* DATA RECORDS *

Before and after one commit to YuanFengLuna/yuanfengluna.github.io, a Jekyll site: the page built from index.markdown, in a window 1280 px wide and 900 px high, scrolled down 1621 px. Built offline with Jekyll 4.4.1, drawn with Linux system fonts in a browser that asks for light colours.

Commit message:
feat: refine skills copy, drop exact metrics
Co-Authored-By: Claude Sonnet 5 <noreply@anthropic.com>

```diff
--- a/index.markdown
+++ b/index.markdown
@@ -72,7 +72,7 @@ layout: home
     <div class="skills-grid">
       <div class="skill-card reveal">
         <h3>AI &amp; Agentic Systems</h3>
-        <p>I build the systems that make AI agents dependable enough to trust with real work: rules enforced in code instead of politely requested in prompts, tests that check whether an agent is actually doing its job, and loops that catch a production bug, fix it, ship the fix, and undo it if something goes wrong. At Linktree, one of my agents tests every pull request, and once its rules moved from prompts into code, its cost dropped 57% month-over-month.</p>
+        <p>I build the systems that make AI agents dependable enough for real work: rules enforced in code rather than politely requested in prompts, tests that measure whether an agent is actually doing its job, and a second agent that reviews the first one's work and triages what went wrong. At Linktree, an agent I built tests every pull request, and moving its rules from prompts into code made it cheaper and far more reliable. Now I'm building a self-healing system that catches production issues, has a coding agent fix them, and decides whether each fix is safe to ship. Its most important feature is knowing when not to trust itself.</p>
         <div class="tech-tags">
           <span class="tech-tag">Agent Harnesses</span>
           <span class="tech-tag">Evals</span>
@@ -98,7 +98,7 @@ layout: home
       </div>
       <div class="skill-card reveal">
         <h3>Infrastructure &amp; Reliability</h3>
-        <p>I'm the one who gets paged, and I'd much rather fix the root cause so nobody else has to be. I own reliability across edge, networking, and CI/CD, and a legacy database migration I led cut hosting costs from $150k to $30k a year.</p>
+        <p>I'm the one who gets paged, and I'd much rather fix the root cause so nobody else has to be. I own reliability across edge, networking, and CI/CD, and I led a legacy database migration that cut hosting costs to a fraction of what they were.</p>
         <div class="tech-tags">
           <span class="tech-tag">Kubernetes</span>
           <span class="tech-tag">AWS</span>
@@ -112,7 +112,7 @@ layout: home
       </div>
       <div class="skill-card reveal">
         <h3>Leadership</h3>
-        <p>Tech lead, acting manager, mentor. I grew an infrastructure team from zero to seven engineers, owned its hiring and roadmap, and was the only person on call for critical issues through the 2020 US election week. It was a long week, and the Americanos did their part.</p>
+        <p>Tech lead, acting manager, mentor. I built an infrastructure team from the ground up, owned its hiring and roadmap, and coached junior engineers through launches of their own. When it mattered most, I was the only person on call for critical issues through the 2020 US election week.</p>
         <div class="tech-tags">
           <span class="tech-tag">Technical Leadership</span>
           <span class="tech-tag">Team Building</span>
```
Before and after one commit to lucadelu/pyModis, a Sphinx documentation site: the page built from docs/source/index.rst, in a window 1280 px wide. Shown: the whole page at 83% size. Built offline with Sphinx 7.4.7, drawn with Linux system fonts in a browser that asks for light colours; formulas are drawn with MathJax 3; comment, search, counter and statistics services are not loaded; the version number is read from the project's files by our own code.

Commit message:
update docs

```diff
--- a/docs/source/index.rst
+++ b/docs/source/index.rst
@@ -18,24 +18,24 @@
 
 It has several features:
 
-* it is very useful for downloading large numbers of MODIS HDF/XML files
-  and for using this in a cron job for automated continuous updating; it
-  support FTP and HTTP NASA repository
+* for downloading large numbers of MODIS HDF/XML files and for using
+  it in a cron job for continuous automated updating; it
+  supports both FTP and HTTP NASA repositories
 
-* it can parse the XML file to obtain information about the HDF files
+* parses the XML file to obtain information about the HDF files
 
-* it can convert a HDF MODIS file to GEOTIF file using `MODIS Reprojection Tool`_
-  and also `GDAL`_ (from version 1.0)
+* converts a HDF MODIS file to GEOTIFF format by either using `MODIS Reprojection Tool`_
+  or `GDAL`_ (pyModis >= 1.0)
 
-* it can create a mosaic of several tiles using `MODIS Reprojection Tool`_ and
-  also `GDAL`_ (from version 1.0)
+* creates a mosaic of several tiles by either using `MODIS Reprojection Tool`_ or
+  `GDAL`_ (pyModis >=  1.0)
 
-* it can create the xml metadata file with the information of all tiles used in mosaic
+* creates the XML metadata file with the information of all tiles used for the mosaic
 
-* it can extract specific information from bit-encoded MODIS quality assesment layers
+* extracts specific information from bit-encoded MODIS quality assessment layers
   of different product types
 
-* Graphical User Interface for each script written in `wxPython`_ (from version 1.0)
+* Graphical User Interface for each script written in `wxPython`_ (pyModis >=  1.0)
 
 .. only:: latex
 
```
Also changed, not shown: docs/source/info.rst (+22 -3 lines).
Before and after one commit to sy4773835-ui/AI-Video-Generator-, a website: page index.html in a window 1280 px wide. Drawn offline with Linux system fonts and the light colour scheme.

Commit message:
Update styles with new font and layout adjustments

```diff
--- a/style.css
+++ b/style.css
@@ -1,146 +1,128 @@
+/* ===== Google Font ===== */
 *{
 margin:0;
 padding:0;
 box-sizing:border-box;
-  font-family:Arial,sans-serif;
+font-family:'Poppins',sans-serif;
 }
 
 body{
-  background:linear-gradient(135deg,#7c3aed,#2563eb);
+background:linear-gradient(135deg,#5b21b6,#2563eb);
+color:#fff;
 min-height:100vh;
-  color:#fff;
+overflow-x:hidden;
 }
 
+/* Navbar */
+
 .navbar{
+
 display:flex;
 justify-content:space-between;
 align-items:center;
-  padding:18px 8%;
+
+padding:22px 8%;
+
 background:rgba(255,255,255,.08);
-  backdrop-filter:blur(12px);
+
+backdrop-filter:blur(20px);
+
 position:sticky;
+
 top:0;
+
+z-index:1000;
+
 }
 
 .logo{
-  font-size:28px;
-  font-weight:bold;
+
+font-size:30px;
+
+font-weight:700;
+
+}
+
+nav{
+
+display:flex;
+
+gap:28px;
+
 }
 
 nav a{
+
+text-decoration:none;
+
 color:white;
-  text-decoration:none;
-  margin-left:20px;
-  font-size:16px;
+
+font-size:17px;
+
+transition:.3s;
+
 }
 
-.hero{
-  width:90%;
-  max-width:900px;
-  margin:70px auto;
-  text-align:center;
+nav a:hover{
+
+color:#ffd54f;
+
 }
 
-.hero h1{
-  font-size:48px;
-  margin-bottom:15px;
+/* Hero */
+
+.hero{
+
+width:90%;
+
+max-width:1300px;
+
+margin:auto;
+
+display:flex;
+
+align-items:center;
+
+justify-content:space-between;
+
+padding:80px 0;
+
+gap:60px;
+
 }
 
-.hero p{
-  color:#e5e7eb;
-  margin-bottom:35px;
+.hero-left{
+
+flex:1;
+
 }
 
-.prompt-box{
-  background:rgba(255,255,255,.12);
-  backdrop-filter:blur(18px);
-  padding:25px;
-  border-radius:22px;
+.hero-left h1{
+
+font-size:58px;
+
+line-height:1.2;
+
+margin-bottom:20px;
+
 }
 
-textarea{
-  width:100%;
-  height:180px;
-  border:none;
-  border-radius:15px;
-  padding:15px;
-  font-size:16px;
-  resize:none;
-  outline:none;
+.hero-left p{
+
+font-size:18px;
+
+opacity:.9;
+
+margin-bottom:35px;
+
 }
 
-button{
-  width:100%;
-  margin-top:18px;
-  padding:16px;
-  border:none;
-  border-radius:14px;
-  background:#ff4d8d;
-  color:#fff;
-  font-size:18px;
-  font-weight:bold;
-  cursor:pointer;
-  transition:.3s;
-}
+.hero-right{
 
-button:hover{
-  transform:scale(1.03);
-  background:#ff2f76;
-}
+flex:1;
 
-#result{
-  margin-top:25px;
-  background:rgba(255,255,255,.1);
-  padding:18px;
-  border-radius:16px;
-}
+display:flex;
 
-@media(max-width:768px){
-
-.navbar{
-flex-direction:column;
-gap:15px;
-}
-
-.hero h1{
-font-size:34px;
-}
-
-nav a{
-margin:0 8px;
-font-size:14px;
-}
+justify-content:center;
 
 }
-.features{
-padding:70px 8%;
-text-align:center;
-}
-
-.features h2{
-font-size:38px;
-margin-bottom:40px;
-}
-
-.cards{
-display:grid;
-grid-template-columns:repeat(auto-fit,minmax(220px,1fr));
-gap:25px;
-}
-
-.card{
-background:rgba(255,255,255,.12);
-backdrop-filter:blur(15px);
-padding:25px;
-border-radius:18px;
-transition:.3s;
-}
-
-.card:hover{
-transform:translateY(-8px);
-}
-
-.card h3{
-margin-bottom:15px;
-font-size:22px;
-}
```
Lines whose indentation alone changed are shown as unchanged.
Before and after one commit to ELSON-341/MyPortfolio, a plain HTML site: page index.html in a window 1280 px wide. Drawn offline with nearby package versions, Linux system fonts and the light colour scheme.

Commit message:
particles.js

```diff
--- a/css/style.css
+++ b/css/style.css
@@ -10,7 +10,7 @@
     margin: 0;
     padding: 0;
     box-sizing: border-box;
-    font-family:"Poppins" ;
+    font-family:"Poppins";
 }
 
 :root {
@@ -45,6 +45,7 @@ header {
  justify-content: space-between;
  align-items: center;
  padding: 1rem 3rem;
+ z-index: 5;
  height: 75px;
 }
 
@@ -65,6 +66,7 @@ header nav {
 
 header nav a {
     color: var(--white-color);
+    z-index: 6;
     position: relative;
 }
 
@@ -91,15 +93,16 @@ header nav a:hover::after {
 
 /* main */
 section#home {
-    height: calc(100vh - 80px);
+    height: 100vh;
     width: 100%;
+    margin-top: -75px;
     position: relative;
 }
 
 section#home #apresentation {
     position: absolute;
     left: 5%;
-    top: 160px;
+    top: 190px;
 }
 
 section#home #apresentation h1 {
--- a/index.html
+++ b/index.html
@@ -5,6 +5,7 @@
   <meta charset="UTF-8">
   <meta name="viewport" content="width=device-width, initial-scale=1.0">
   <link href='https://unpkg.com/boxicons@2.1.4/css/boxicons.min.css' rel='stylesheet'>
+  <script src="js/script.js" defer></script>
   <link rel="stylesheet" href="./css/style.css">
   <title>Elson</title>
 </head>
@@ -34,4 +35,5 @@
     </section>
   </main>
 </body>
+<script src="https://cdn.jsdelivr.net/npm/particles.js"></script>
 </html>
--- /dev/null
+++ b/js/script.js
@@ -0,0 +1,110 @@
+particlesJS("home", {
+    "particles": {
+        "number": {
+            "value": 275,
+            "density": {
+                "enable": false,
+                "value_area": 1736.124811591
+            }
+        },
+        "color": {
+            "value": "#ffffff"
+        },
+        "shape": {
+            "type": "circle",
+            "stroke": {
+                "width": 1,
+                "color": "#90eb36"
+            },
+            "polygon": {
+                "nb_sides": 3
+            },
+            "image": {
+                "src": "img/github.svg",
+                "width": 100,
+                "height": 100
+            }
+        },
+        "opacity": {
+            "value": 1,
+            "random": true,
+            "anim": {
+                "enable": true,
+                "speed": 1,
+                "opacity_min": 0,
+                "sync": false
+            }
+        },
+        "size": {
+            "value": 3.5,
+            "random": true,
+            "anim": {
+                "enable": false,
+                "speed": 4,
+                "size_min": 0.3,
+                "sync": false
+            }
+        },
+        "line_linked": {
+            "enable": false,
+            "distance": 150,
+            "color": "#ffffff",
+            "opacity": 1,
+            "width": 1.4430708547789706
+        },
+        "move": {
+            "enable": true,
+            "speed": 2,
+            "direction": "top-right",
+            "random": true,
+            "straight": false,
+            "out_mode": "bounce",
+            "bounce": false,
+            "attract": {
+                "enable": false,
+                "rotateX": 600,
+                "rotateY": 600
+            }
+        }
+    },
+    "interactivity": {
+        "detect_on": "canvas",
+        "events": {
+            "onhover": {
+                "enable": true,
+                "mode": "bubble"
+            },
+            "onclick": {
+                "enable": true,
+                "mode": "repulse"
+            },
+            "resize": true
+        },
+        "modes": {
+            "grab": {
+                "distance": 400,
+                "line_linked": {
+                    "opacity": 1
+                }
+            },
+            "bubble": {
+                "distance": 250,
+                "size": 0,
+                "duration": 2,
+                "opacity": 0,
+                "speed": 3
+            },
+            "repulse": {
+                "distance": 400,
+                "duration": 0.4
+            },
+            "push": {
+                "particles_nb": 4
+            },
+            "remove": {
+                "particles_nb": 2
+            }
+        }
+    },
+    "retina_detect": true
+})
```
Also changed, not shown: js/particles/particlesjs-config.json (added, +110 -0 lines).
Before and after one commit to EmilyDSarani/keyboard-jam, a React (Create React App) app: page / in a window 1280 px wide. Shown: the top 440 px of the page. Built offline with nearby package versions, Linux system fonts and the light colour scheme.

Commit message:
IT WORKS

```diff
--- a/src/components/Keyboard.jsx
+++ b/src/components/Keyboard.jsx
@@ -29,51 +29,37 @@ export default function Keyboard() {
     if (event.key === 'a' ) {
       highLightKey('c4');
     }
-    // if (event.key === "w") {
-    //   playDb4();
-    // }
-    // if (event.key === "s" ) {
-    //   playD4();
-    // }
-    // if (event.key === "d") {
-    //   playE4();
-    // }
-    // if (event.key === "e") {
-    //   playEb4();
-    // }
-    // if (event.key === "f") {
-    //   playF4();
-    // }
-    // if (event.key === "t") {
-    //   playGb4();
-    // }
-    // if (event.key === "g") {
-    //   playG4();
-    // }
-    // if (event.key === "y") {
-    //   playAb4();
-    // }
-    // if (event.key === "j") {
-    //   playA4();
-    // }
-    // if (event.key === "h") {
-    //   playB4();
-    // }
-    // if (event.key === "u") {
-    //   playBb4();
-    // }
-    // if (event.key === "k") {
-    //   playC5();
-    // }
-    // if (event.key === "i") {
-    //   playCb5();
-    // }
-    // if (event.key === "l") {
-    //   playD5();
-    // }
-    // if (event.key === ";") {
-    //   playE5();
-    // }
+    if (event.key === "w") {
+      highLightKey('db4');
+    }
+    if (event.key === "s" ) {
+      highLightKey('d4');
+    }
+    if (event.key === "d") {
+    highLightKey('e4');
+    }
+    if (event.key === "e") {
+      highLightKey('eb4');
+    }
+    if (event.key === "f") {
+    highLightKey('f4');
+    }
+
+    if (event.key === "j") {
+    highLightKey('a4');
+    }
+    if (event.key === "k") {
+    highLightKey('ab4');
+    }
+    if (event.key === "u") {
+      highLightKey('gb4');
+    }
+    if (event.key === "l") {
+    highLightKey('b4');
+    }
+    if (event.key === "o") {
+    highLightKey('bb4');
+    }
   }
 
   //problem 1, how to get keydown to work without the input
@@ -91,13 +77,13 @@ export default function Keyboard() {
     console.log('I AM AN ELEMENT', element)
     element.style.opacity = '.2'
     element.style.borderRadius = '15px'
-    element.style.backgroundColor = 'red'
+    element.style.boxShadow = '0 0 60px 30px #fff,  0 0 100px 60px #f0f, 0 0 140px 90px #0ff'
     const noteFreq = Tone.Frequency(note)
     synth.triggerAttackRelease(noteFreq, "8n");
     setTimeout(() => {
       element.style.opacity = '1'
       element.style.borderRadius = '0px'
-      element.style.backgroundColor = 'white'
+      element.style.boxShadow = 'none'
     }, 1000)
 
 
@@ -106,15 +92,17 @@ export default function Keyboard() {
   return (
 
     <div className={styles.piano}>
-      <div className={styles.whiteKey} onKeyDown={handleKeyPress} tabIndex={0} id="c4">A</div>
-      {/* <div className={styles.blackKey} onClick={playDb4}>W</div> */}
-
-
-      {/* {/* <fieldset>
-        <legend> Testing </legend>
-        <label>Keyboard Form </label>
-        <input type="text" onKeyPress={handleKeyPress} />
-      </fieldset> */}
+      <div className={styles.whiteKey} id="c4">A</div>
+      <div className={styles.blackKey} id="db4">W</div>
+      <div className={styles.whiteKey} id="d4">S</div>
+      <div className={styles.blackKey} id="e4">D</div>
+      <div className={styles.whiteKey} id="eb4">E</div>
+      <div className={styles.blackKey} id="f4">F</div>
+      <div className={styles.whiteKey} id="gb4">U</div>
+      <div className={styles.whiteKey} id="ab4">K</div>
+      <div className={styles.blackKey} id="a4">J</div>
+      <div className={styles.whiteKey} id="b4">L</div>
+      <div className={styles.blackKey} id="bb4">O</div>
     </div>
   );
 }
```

* ABOUT THIS EXERCISE *
Above are several records. Count the lines among them that contain "highLightKey" and give only the total.

* RESPONSE TO THE TASK *
11